======== The data ========

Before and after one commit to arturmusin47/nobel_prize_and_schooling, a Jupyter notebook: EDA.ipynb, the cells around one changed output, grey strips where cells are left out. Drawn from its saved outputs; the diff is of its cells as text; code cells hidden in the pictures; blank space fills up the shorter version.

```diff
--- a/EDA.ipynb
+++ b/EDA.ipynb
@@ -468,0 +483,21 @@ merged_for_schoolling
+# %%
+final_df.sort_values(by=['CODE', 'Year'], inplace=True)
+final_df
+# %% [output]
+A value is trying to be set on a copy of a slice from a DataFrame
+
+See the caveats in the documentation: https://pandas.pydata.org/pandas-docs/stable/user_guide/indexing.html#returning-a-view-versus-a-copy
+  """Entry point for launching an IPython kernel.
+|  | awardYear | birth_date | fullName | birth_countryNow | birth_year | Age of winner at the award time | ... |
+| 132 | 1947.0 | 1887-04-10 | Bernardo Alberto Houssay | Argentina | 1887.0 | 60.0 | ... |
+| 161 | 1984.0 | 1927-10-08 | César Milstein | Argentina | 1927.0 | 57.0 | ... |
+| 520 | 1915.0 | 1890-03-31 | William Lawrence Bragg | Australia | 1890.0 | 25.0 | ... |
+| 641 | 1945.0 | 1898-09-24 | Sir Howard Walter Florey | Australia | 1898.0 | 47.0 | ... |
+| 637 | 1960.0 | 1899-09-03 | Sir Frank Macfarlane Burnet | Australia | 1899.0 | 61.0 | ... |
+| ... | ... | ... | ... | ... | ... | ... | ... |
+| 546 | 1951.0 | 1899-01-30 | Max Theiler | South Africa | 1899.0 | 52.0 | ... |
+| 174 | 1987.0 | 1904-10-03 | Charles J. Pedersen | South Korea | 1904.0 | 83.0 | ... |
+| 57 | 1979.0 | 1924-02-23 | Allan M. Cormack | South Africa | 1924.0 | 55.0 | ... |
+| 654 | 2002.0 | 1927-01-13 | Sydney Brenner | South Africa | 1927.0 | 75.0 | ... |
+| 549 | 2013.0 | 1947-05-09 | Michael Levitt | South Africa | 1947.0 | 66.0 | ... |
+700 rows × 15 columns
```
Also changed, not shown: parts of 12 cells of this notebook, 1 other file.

========

**Exercise goal**.
Word for word, retype each record.

**Solution to this exercise**.
Before and after one commit to arturmusin47/nobel_prize_and_schooling, a Jupyter notebook: EDA.ipynb, the cells around one changed output, grey strips where cells are left out. Drawn from its saved outputs; the diff is of its cells as text; code cells hidden in the pictures; blank space fills up the shorter version.

```diff
--- a/EDA.ipynb
+++ b/EDA.ipynb
@@ -468,0 +483,21 @@ merged_for_schoolling
+# %%
+final_df.sort_values(by=['CODE', 'Year'], inplace=True)
+final_df
+# %% [output]
+A value is trying to be set on a copy of a slice from a DataFrame
+
+See the caveats in the documentation: https://pandas.pydata.org/pandas-docs/stable/user_guide/indexing.html#returning-a-view-versus-a-copy
+  """Entry point for launching an IPython kernel.
+|  | awardYear | birth_date | fullName | birth_countryNow | birth_year | Age of winner at the award time | ... |
+| 132 | 1947.0 | 1887-04-10 | Bernardo Alberto Houssay | Argentina | 1887.0 | 60.0 | ... |
+| 161 | 1984.0 | 1927-10-08 | César Milstein | Argentina | 1927.0 | 57.0 | ... |
+| 520 | 1915.0 | 1890-03-31 | William Lawrence Bragg | Australia | 1890.0 | 25.0 | ... |
+| 641 | 1945.0 | 1898-09-24 | Sir Howard Walter Florey | Australia | 1898.0 | 47.0 | ... |
+| 637 | 1960.0 | 1899-09-03 | Sir Frank Macfarlane Burnet | Australia | 1899.0 | 61.0 | ... |
+| ... | ... | ... | ... | ... | ... | ... | ... |
+| 546 | 1951.0 | 1899-01-30 | Max Theiler | South Africa | 1899.0 | 52.0 | ... |
+| 174 | 1987.0 | 1904-10-03 | Charles J. Pedersen | South Korea | 1904.0 | 83.0 | ... |
+| 57 | 1979.0 | 1924-02-23 | Allan M. Cormack | South Africa | 1924.0 | 55.0 | ... |
+| 654 | 2002.0 | 1927-01-13 | Sydney Brenner | South Africa | 1927.0 | 75.0 | ... |
+| 549 | 2013.0 | 1947-05-09 | Michael Levitt | South Africa | 1947.0 | 66.0 | ... |
+700 rows × 15 columns
```
Also changed, not shown: parts of 12 cells of this notebook, 1 other file.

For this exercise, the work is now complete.